Of course, small houses are not for everyone. Sacrificing square footage means living with just the bare necessities that fit inside tiny houses. Living in tiny spaces means owning as few material possessions as you can so they don't take up space. Having a large family live within the small confines of a tiny home can also pose a challenge. While living in a small home with children is indeed possible, the entire family must understand the limitations of living in a compact house.

Benefits of Living in a Tiny House

  • Build it yourself
  • Zero rent
  • Less expensive
  • Less significant debts
  • Out of debt
  • Versatile placement

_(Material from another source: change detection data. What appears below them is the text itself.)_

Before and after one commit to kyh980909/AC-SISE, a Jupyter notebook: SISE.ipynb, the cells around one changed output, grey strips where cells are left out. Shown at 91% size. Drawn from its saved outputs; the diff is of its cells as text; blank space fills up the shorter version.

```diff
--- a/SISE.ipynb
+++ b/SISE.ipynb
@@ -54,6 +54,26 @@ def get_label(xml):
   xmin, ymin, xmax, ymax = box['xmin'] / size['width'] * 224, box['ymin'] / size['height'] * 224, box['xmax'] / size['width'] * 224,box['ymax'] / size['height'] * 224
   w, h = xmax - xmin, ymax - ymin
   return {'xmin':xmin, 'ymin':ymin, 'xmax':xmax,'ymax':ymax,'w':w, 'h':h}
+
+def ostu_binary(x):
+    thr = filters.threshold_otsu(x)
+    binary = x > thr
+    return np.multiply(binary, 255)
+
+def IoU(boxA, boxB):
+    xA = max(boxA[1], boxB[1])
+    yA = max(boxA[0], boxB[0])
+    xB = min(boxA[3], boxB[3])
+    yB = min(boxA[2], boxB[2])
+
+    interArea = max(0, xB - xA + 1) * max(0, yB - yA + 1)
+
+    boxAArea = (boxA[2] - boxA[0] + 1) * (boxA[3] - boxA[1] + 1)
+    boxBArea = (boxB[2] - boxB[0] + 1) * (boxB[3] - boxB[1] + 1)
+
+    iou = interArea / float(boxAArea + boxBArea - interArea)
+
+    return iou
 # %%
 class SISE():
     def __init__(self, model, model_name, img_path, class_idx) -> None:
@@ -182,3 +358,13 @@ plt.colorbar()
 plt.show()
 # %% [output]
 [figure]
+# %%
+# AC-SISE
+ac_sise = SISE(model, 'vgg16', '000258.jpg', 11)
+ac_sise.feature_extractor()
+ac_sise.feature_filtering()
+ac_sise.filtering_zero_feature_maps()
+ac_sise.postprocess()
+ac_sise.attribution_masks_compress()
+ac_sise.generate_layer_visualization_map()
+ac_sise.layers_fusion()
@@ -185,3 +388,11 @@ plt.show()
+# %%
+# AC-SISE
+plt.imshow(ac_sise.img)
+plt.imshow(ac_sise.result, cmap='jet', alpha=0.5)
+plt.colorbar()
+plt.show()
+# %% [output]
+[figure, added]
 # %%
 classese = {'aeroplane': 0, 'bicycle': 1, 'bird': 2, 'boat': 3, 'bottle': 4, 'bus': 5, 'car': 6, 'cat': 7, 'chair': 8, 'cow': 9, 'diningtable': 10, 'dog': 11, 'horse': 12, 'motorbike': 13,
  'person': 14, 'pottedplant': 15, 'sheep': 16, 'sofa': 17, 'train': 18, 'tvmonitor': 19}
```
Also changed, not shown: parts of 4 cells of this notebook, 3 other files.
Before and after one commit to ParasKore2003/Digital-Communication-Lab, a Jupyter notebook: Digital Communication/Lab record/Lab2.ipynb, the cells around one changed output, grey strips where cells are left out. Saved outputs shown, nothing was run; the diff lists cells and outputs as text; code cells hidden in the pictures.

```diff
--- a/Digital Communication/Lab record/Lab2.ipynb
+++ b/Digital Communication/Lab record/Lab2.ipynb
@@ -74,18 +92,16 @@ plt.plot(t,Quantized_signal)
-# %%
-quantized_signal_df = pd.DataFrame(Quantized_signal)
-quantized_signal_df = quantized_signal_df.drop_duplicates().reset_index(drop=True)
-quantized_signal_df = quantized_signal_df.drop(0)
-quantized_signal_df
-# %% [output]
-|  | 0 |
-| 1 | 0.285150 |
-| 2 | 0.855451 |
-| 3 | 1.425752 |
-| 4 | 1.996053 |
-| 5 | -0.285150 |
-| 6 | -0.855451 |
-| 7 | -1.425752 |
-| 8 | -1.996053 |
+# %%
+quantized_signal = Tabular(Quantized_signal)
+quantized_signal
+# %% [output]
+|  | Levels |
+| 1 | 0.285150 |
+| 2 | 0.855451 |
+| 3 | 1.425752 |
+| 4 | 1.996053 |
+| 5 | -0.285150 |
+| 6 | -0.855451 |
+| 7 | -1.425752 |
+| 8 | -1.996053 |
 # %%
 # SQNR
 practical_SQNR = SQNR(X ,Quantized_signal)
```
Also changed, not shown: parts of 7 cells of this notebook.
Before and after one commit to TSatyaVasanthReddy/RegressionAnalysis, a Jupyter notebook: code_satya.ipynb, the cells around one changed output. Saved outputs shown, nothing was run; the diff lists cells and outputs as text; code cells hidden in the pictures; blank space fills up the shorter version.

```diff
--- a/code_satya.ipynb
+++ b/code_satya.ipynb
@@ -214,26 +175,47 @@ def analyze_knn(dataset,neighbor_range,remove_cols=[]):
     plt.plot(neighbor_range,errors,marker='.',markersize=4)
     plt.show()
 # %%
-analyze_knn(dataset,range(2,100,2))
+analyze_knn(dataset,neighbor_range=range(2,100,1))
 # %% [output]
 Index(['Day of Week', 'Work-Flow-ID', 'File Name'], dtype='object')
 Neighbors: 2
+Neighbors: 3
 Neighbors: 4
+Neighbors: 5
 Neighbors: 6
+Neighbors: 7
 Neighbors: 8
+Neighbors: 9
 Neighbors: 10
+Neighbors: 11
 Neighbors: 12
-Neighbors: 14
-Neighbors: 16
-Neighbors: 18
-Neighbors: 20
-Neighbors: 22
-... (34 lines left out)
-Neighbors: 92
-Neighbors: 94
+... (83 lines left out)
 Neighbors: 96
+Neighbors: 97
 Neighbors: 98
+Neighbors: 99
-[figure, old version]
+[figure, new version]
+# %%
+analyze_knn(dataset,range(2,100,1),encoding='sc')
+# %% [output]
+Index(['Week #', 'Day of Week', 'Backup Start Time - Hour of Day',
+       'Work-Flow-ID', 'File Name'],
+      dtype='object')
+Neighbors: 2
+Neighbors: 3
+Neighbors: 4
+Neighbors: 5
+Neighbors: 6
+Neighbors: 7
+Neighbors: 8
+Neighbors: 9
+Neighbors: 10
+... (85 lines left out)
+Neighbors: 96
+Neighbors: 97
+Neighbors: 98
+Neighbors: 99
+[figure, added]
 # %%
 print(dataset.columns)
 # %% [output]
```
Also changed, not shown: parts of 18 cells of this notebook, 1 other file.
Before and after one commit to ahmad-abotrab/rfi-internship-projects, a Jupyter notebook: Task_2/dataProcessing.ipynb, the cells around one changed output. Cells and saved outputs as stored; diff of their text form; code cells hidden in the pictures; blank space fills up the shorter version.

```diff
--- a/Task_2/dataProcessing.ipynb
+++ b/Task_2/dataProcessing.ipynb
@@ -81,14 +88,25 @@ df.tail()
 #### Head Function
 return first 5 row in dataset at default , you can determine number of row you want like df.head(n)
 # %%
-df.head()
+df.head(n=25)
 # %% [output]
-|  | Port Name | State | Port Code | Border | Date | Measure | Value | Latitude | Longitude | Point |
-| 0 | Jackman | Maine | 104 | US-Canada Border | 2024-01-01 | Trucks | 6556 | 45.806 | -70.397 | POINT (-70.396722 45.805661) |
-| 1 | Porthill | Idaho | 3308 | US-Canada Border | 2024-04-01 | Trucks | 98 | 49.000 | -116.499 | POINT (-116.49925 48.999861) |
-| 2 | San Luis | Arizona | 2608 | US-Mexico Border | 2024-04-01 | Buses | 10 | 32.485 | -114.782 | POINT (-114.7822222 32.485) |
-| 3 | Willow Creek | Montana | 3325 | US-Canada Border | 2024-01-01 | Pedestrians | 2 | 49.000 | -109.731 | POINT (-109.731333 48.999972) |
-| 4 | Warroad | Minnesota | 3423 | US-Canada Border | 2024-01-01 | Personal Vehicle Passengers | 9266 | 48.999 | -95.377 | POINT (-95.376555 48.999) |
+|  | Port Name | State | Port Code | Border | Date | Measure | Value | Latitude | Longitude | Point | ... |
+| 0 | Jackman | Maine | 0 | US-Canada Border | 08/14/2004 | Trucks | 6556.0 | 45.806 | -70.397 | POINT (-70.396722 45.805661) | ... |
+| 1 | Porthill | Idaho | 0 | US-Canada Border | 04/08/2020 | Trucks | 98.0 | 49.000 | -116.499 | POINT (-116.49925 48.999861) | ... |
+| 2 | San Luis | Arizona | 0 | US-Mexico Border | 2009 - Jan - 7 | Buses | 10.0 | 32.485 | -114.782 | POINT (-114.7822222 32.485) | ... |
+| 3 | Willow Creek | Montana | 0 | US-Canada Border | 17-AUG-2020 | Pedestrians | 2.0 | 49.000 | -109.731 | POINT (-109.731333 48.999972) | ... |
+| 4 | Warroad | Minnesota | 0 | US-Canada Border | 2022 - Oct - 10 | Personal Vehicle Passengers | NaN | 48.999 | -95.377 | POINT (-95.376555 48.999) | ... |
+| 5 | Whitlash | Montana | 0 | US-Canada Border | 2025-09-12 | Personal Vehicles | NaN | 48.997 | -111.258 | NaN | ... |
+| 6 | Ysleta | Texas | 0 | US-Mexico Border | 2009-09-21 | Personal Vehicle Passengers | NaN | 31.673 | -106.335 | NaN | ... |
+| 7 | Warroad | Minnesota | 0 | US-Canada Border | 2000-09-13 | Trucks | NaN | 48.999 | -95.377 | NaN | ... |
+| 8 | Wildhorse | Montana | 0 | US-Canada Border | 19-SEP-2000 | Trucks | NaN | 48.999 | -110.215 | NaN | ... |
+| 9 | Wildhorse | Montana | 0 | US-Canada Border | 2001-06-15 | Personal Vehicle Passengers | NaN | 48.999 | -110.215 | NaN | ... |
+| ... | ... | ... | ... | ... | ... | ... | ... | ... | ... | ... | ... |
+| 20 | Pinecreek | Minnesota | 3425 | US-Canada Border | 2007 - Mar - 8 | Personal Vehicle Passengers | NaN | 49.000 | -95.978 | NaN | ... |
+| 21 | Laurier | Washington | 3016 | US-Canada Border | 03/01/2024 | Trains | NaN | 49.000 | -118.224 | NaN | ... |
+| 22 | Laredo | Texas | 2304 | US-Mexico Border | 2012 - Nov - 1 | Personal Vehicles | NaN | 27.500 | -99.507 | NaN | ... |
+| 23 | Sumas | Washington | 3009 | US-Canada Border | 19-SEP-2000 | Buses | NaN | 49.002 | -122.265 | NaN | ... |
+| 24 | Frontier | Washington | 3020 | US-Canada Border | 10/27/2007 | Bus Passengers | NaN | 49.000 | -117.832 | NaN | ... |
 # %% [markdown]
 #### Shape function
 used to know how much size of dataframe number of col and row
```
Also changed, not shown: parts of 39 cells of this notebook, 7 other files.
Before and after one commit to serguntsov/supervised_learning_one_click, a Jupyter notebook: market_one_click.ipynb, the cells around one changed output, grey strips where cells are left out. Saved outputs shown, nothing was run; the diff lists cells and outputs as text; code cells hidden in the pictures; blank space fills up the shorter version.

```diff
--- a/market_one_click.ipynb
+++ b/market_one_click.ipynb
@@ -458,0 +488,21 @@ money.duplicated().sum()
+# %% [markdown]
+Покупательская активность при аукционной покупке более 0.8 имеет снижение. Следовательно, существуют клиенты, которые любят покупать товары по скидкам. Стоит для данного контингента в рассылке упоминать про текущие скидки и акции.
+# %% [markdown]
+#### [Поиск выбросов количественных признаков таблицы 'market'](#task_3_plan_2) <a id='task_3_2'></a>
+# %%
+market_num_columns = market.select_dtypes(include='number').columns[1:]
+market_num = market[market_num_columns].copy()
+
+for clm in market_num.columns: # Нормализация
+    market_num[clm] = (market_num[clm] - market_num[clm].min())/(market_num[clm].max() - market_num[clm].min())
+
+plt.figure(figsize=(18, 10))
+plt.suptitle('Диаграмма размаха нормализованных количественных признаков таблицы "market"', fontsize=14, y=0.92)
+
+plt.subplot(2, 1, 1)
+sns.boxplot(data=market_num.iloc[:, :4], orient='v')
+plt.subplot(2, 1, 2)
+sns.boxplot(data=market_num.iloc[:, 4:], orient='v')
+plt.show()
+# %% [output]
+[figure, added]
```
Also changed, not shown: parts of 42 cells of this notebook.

Living inside tiny houses can have several fantastic advantages. If you live inside a small house, chances are you've built it yourself or have had it made. Living in a home you own means absolutely zero rent. You are not financing anyone's mortgage, and chances are, you probably aren't even paying for your mortgage either! Of course, this may not be the case. If you live in a tiny house and you don't own the land, you will have to pay for land rights. Secondly, if you needed to take out a loan for the materials and building, you still may be paying for your loans. However, small homes are much less expensive than building a traditional two- or three-bedroom house. Consequently, your debts will be significantly less.

Secondly, the placement of these tiny places is more versatile than traditional homes. For instance, you may wish to tuck your small cottage into a setting no regular-sized house would be able to fit. Better yet, you can have your home built on wheels and bring it with you wherever you travel. This way, you'll always be able to sleep in the comfort of your own bed surrounded by items you treasure. You'll be able to wake up every day, week, or month in a place you've always dreamed of visiting. The possibilities are virtually endless.

Price Range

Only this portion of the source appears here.